Works like The Iliad and The Odyssey, beautiful sculptures of gods and goddesses, and architectural masterpieces such as the Parthenon are just some of the well known marvels produced by the ancient Greek civilization.
But they also made timeless designs of furniture, that even today are widely copied and part of every classic and elegant interior design. Among them is the ancient klismos chair.
The chair first appeared somewhere between the 8th and 6th century BC, but its design was perfected in the 5th century BC, during the Golden Age of Athens.
The earliest forms of the chairs were made of wood, had a curved back, four gracefully curved legs, and were mostly used by women.
Homer mentioned the chair in his Iliad, and commented on the iconic chair, saying: “Goddesses liked the klismos.”
The golden age of the klismos chair was the 4th century BC and its popularity spread to ancient Rome as well.
However, the Romans made some changes to the original design, for instance, the legs of the chair were less elegant and their chairs were heavier than the Greek ones.
Many ancient artifacts such as pottery and sculptures illustrate the famous chair, but unfortunately, not a single piece of an original klismos chair has been found to this day.
After the fall of the Roman Empire, the chair declined in popularity, and during the Middle Ages, it remained neglected until the most important archaeological excavation of the 18th century.
In Southern Italy, the Roman city of Pompeii that was buried under volcanic ash for centuries was discovered in 1748.
People were fascinated by the new discovery and soon developed an obsession with the ancient Greek and Roman civilizations.
As a result, in the mid-18th century, the Neoclassical movement was born.

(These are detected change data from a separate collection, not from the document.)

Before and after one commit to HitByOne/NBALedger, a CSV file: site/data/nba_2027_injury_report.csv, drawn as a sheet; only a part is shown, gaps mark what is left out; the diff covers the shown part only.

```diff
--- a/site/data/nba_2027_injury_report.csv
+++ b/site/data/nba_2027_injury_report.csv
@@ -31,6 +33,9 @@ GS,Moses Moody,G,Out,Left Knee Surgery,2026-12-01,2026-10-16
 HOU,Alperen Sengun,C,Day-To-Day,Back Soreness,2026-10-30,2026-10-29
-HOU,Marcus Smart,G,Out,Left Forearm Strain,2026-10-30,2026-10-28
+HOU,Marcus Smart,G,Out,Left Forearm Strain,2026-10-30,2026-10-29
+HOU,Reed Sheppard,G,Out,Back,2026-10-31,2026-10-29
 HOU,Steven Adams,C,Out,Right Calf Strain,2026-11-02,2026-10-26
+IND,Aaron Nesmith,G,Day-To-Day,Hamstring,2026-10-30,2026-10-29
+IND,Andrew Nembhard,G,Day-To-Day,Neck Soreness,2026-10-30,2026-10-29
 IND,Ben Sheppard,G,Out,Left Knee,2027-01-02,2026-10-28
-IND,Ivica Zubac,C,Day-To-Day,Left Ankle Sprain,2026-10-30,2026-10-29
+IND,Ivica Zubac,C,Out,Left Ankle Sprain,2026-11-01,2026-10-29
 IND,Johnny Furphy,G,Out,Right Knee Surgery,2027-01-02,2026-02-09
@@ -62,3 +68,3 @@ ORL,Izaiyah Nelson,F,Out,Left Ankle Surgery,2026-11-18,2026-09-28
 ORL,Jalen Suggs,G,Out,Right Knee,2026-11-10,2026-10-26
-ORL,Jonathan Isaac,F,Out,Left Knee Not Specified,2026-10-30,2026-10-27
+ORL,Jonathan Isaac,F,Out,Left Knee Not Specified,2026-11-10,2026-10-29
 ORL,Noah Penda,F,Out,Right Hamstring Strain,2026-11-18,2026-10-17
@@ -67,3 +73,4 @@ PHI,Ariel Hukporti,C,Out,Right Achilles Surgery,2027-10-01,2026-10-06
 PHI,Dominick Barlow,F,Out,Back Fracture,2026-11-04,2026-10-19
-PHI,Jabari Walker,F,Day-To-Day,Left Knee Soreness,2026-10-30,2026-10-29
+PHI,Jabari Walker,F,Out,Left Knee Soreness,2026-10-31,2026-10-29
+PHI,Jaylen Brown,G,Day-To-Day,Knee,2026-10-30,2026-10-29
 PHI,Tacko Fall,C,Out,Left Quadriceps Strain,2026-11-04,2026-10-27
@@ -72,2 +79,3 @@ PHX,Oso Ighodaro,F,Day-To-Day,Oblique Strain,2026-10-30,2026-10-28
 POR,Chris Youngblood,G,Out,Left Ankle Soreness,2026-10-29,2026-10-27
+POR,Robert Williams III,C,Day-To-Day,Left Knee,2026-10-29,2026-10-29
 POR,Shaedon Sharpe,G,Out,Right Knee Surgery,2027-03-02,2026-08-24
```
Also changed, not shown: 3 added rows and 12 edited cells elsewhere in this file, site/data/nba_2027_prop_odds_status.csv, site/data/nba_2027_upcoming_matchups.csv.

The revival of ancient styles also influenced furniture design.
Klismos chairs are featured widely in works of art from the classical world and also in many of those uncovered in Pompeii, and this design started to be widely copied around Europe.
The chair was revived in the French Directoire, the English Regency, and the Empire styles.
According to the region where it was produced, certain modifications to the design were made.
In the United States, the famous furniture designer Duncan Phyfe brought the klismos chair back to life in the early 19th century, leading it to be known as a Phyfe style chair.
Klismos chairs also served as inspiration for the Boston chairmaker Samuel Gragg’s version of the klismos chair, called the elastic chair.
Remarkable examples of klismos chairs can be found in a suite that the Neoclassical architect Benjamin Latrobe designed in the White House.
He furnished it in American Federal style, which included furniture inspired by ancient Greek designs. The American Federal style produced some of the most beautiful klismos chairs.
In the 1920s, variations in design continued, with added elements of Art Deco, giving the elegant chair a more extravagant look.
In 1937, the furniture designer Terence Harold Robsjohn-Gibbings designed a remarkable klismos chair with a well-preserved woven seat that is on display at the Metropolitan Museum of Art collections.
In this period, the chair maintained its classic design but gained a more modern look. One of the most famous American interior designers, Angelo Donghia created two designs of klismos chair.
Many famous furniture designers from England, Russia, France, and America have copied its design and created their own modern versions of the ancient chair.
Even today, the design of the graceful klismos chair has remained popular and is part of many modern collections, available in many different forms.
It blends well with almost every interior style and is considered to be one of the most influential designs in the history of furniture.